**The records**
* * * * * * * * *
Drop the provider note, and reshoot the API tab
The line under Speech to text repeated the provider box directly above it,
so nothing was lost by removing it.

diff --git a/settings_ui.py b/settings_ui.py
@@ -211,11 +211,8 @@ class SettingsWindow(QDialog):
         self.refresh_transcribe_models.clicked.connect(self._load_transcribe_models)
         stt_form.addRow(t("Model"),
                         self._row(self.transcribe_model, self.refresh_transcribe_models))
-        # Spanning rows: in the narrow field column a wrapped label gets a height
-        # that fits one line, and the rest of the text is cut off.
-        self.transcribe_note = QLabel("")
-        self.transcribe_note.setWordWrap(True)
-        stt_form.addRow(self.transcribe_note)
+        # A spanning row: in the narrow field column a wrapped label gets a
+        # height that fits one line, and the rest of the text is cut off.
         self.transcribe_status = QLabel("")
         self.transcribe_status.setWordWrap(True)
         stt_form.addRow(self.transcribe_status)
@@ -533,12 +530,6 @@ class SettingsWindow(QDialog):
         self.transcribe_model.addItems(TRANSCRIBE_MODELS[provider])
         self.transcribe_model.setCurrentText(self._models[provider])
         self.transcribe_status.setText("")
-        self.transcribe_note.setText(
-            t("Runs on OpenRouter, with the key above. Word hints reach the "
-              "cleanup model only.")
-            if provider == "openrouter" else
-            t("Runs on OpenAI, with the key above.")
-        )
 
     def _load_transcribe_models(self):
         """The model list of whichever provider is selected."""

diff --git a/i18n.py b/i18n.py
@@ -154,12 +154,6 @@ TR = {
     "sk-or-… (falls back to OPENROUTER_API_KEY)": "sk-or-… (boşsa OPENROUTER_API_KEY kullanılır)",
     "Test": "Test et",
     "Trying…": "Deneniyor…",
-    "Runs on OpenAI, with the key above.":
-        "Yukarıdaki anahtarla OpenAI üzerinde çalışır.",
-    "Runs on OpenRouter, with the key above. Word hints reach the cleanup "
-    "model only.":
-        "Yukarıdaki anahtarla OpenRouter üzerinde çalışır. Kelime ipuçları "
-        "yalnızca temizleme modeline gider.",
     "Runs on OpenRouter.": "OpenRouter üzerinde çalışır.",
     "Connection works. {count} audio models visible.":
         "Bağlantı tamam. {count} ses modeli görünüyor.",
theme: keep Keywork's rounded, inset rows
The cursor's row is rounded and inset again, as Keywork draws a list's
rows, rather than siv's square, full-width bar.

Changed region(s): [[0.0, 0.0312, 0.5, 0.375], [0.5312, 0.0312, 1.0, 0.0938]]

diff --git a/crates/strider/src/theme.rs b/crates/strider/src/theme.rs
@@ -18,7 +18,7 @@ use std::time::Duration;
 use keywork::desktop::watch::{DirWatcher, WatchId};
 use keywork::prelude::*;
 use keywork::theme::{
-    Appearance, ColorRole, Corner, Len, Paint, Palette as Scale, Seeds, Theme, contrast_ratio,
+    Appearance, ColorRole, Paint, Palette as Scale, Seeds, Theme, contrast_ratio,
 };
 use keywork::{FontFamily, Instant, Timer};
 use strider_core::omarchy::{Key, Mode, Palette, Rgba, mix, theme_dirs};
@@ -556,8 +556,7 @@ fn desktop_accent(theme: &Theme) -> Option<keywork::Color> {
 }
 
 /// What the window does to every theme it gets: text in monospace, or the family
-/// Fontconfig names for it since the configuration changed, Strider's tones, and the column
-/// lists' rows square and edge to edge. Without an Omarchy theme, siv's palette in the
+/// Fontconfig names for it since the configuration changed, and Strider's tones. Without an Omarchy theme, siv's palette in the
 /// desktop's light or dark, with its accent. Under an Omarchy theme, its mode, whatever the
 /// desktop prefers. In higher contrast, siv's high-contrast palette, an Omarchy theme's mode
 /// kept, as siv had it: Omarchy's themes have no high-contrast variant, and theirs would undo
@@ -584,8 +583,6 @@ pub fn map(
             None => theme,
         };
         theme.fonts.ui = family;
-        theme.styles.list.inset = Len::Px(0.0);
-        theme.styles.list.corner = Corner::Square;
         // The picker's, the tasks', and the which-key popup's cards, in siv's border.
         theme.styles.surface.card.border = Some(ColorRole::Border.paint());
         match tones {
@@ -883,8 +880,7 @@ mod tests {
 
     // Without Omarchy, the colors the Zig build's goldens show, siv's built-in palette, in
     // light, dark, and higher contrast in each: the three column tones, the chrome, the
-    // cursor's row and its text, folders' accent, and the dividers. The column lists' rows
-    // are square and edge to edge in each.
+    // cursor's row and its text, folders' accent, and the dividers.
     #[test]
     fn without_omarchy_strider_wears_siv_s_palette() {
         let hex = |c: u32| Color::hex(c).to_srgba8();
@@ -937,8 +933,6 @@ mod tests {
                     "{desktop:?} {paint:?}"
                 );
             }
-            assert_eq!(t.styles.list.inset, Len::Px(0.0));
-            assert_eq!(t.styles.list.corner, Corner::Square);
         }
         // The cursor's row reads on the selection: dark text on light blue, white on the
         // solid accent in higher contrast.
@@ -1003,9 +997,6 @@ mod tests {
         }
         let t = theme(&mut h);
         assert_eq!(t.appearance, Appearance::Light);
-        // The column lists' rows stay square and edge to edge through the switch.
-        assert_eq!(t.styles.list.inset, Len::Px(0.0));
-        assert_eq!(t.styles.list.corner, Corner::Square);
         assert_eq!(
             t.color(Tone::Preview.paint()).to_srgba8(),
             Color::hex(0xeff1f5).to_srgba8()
* * * * * * * * *
**Problem to solve**
Go through the data and copy each line exactly as it reads.

**Task output**
Drop the provider note, and reshoot the API tab
The line under Speech to text repeated the provider box directly above it,
so nothing was lost by removing it.

diff --git a/settings_ui.py b/settings_ui.py
@@ -211,11 +211,8 @@ class SettingsWindow(QDialog):
         self.refresh_transcribe_models.clicked.connect(self._load_transcribe_models)
         stt_form.addRow(t("Model"),
                         self._row(self.transcribe_model, self.refresh_transcribe_models))
-        # Spanning rows: in the narrow field column a wrapped label gets a height
-        # that fits one line, and the rest of the text is cut off.
-        self.transcribe_note = QLabel("")
-        self.transcribe_note.setWordWrap(True)
-        stt_form.addRow(self.transcribe_note)
+        # A spanning row: in the narrow field column a wrapped label gets a
+        # height that fits one line, and the rest of the text is cut off.
         self.transcribe_status = QLabel("")
         self.transcribe_status.setWordWrap(True)
         stt_form.addRow(self.transcribe_status)
@@ -533,12 +530,6 @@ class SettingsWindow(QDialog):
         self.transcribe_model.addItems(TRANSCRIBE_MODELS[provider])
         self.transcribe_model.setCurrentText(self._models[provider])
         self.transcribe_status.setText("")
-        self.transcribe_note.setText(
-            t("Runs on OpenRouter, with the key above. Word hints reach the "
-              "cleanup model only.")
-            if provider == "openrouter" else
-            t("Runs on OpenAI, with the key above.")
-        )
 
     def _load_transcribe_models(self):
         """The model list of whichever provider is selected."""

diff --git a/i18n.py b/i18n.py
@@ -154,12 +154,6 @@ TR = {
     "sk-or-… (falls back to OPENROUTER_API_KEY)": "sk-or-… (boşsa OPENROUTER_API_KEY kullanılır)",
     "Test": "Test et",
     "Trying…": "Deneniyor…",
-    "Runs on OpenAI, with the key above.":
-        "Yukarıdaki anahtarla OpenAI üzerinde çalışır.",
-    "Runs on OpenRouter, with the key above. Word hints reach the cleanup "
-    "model only.":
-        "Yukarıdaki anahtarla OpenRouter üzerinde çalışır. Kelime ipuçları "
-        "yalnızca temizleme modeline gider.",
     "Runs on OpenRouter.": "OpenRouter üzerinde çalışır.",
     "Connection works. {count} audio models visible.":
         "Bağlantı tamam. {count} ses modeli görünüyor.",
theme: keep Keywork's rounded, inset rows
The cursor's row is rounded and inset again, as Keywork draws a list's
rows, rather than siv's square, full-width bar.

Changed region(s): [[0.0, 0.0312, 0.5, 0.375], [0.5312, 0.0312, 1.0, 0.0938]]

diff --git a/crates/strider/src/theme.rs b/crates/strider/src/theme.rs
@@ -18,7 +18,7 @@ use std::time::Duration;
 use keywork::desktop::watch::{DirWatcher, WatchId};
 use keywork::prelude::*;
 use keywork::theme::{
-    Appearance, ColorRole, Corner, Len, Paint, Palette as Scale, Seeds, Theme, contrast_ratio,
+    Appearance, ColorRole, Paint, Palette as Scale, Seeds, Theme, contrast_ratio,
 };
 use keywork::{FontFamily, Instant, Timer};
 use strider_core::omarchy::{Key, Mode, Palette, Rgba, mix, theme_dirs};
@@ -556,8 +556,7 @@ fn desktop_accent(theme: &Theme) -> Option<keywork::Color> {
 }
 
 /// What the window does to every theme it gets: text in monospace, or the family
-/// Fontconfig names for it since the configuration changed, Strider's tones, and the column
-/// lists' rows square and edge to edge. Without an Omarchy theme, siv's palette in the
+/// Fontconfig names for it since the configuration changed, and Strider's tones. Without an Omarchy theme, siv's palette in the
 /// desktop's light or dark, with its accent. Under an Omarchy theme, its mode, whatever the
 /// desktop prefers. In higher contrast, siv's high-contrast palette, an Omarchy theme's mode
 /// kept, as siv had it: Omarchy's themes have no high-contrast variant, and theirs would undo
@@ -584,8 +583,6 @@ pub fn map(
             None => theme,
         };
         theme.fonts.ui = family;
-        theme.styles.list.inset = Len::Px(0.0);
-        theme.styles.list.corner = Corner::Square;
         // The picker's, the tasks', and the which-key popup's cards, in siv's border.
         theme.styles.surface.card.border = Some(ColorRole::Border.paint());
         match tones {
@@ -883,8 +880,7 @@ mod tests {
 
     // Without Omarchy, the colors the Zig build's goldens show, siv's built-in palette, in
     // light, dark, and higher contrast in each: the three column tones, the chrome, the
-    // cursor's row and its text, folders' accent, and the dividers. The column lists' rows
-    // are square and edge to edge in each.
+    // cursor's row and its text, folders' accent, and the dividers.
     #[test]
     fn without_omarchy_strider_wears_siv_s_palette() {
         let hex = |c: u32| Color::hex(c).to_srgba8();
@@ -937,8 +933,6 @@ mod tests {
                     "{desktop:?} {paint:?}"
                 );
             }
-            assert_eq!(t.styles.list.inset, Len::Px(0.0));
-            assert_eq!(t.styles.list.corner, Corner::Square);
         }
         // The cursor's row reads on the selection: dark text on light blue, white on the
         // solid accent in higher contrast.
@@ -1003,9 +997,6 @@ mod tests {
         }
         let t = theme(&mut h);
         assert_eq!(t.appearance, Appearance::Light);
-        // The column lists' rows stay square and edge to edge through the switch.
-        assert_eq!(t.styles.list.inset, Len::Px(0.0));
-        assert_eq!(t.styles.list.corner, Corner::Square);
         assert_eq!(
             t.color(Tone::Preview.paint()).to_srgba8(),
             Color::hex(0xeff1f5).to_srgba8()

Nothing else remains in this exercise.